Tragically, though, the effort which lay behind his comeback was also his undoing. Following the loss to New South Wales in the competition's deciding match, Spencer tested positive to the banned substance nandrolone - a substance he had used in an attempt to relieve his chronic pain. At the end of a much-publicised case in April 2001, he was banned from elite level cricket for a period of 18 months and thus inherited the unfortunate legacy of being the first player in Australian cricket to be found guilty of a drug-taking offence.
He reappeared again in 2006, playing twice for Sussex, and later in the summer helped Buckinghamshire to the Minor Counties final at Lord's.
As South Africa's slump gets deeper after the triangular series exit, ESPNcricinfo looks at three areas that need special focus and could possibly salvage them
He understands the Indian mentality better and doesn't have to deal with star players on the wane
Cricket stats need to take into account various contextual factors relating to players' and teams' performances if they are to be meaningful
A two-division structure will give the format the shake-up it needs. It's important for fans of the traditional game to embrace change

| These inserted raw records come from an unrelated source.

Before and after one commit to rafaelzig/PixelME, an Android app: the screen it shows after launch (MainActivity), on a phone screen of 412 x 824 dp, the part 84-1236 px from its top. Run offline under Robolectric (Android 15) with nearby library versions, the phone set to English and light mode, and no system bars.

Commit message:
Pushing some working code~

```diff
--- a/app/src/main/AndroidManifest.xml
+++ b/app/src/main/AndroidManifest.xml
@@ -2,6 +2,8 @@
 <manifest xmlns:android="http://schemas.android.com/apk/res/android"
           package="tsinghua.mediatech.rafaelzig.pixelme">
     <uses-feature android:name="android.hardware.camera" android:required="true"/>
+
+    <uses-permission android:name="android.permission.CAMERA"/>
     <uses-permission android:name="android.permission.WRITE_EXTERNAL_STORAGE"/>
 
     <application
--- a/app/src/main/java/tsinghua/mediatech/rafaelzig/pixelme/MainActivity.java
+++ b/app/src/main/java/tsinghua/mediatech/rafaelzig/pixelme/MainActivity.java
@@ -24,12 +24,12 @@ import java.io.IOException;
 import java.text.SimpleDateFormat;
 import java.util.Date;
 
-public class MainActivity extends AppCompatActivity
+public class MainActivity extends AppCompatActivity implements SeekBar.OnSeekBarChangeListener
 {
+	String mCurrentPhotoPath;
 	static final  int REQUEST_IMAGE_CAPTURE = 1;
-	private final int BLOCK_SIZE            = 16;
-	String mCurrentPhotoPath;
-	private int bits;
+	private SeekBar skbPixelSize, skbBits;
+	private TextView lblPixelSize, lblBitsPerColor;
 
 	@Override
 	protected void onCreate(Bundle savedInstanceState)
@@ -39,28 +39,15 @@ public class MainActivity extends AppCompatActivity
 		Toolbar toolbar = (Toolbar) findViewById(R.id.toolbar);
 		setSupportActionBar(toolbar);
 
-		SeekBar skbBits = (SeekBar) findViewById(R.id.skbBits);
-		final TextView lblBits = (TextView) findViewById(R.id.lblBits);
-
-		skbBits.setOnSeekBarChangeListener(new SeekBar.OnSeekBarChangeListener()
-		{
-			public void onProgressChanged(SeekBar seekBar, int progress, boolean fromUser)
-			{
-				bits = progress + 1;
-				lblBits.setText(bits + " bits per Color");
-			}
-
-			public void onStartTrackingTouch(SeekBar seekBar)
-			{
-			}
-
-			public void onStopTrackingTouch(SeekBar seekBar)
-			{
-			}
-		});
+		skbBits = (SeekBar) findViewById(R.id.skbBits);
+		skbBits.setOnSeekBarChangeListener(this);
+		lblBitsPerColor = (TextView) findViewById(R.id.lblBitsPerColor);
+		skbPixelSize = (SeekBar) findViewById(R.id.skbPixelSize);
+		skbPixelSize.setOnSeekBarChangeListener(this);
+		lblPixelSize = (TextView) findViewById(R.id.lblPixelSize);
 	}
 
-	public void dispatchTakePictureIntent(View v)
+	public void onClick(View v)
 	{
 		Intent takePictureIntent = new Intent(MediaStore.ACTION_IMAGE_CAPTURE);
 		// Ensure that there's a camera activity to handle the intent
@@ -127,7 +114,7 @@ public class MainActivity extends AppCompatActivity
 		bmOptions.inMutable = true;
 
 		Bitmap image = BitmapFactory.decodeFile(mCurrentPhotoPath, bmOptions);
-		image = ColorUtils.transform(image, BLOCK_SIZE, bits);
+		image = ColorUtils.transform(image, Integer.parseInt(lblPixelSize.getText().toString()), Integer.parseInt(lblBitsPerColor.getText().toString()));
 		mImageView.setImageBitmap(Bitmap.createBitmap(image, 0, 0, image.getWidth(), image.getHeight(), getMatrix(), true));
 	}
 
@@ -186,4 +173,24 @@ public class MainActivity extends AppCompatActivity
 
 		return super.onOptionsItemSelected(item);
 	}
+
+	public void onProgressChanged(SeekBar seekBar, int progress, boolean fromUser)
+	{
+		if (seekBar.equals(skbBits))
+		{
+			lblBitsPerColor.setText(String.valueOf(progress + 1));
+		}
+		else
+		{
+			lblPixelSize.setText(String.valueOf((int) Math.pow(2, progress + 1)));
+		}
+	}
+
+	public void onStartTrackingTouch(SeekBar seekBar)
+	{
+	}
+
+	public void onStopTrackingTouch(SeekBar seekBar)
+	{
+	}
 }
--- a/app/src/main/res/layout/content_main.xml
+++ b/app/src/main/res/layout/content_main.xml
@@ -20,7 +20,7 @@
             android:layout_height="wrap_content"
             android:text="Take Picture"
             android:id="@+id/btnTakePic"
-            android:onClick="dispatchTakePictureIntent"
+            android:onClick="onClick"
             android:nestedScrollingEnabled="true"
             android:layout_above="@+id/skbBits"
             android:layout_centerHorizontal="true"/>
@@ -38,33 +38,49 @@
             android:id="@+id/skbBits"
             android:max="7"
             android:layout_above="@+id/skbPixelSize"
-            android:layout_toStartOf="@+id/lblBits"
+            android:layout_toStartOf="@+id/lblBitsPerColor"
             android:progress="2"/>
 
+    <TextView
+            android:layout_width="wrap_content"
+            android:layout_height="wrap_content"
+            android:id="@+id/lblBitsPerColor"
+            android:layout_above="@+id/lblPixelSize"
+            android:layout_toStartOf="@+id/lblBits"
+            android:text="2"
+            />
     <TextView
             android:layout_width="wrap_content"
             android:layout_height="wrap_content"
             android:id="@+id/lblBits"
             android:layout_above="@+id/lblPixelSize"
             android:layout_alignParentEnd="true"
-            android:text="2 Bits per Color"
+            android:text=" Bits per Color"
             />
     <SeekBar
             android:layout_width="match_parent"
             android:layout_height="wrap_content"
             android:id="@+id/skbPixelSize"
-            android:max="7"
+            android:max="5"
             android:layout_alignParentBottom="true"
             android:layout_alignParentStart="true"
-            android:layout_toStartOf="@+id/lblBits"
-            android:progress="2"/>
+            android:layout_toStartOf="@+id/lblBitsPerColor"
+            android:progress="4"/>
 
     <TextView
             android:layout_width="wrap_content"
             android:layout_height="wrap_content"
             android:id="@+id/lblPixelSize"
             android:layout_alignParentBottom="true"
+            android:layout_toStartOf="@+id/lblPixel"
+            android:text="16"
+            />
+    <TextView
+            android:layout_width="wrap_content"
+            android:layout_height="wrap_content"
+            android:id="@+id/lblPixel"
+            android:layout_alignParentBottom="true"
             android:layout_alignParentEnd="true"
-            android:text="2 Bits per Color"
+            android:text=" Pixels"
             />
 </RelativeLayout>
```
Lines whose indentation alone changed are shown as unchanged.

Visibility is good, so is durability, and while it does swing a fair amount, it ought to spin as well